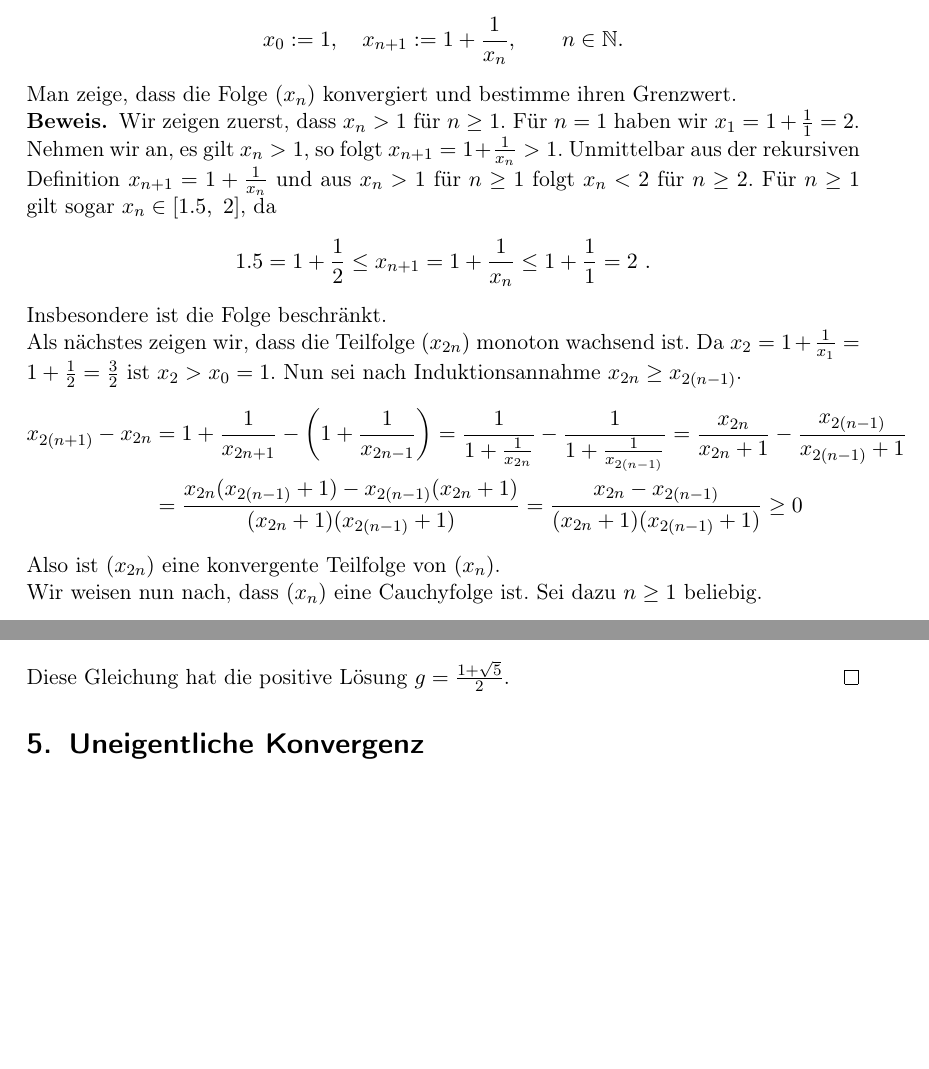
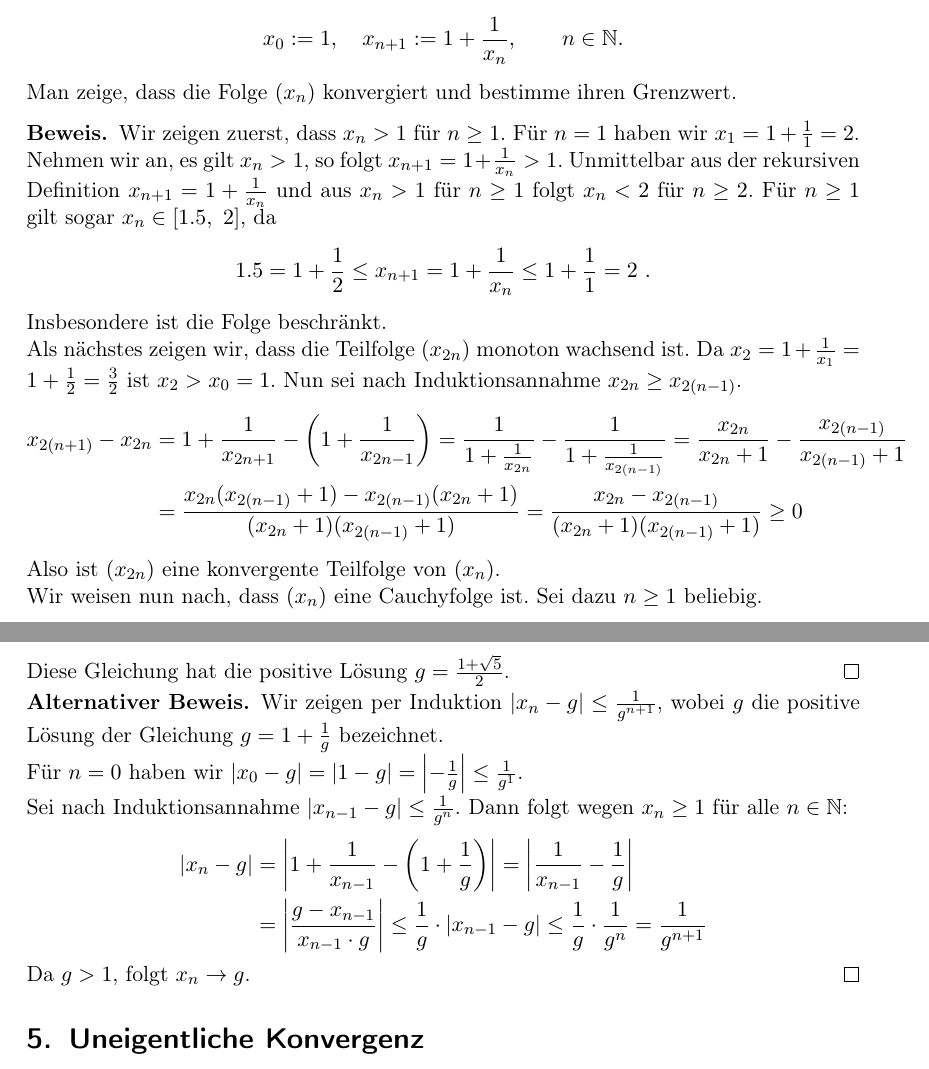
Before and after one commit to goggle/solutions_amann, a LaTeX document (solutions_amann_escher.tex, which reads kapitel02.tex): two parts of pages 3 and 4 of 11, joined at a grey line, cut so that both start at the same text, the shorter picture padded with empty space. Compiled offline with pdfLaTeX; an older LaTeX class or package is replaced by its successor.

Commit message:
Aufgabe 4.8 (Alternativer Beweis)

```diff
--- a/kapitel02.tex
+++ b/kapitel02.tex
@@ -10,6 +10,7 @@ Es sei $(x_n)$ rekursiv definiert durch
 x_0 := 1, \quad x_{n+1} := 1 + \frac{1}{x_n}, \qquad n \in \mathbb N .
 \]
 Man zeige, dass die Folge $(x_n)$ konvergiert und bestimme ihren Grenzwert.
+\end{aufgabe}
 \begin{proof}
 Wir zeigen zuerst, dass $x_n > 1$ für $n \geq 1$.
 Für $n = 1$ haben wir $x_1 = 1 + \frac 1 1 = 2$.
@@ -72,7 +73,27 @@ g = \lim_{n \to \infty} x_n = \lim_{n \to \infty} x_{n+1}
 \]
 Diese Gleichung hat die positive Lösung $g = \frac{{1} + \sqrt{5}}{2}$.
 \end{proof}
-\end{aufgabe}
+
+\begin{proof}[Alternativer Beweis]
+Wir zeigen per Induktion $|x_n - g| \leq \frac{1}{g^{n+1}}$, wobei $g$ die positive Lösung der Gleichung
+$g = 1 + \frac 1 g $ bezeichnet.
+
+Für $n = 0$ haben wir $|x_0 - g| = | 1 - g | = \left| - \frac 1 g \right| \leq \frac{1}{g^1}$.
+
+Sei nach Induktionsannahme $|x_{n-1} - g | \leq \frac{1}{g^n}$. Dann folgt wegen
+$x_n \geq 1$ für alle $n \in \mathbb N$:
+\begin{align*}
+| x_n - g |
+	&= \left| 1 + \frac{1}{x_{n-1}} - \left( 1 + \frac 1 g \right) \right|
+	= \left| \frac{1}{x_{n-1}} - \frac 1 g \right| \\
+	&= \left| \frac{g - x_{n-1}}{x_{n-1} \cdot g} \right|
+	\leq \frac 1 g \cdot | x_{n-1} - g|
+	\leq \frac 1 g \cdot \frac{1}{g^n} = \frac{1}{g^{n+1}}
+\end{align*}
+Da $g > 1$, folgt $x_n \to g$.
+\end{proof}
+
+
 
 \section{Uneigentliche Konvergenz}
 \section{Vollständigkeit}
```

+ + + +

The task ▸
From the entries above, work out the number of lines containing the string "begin" and give that number by itself.

Answer box ▸
3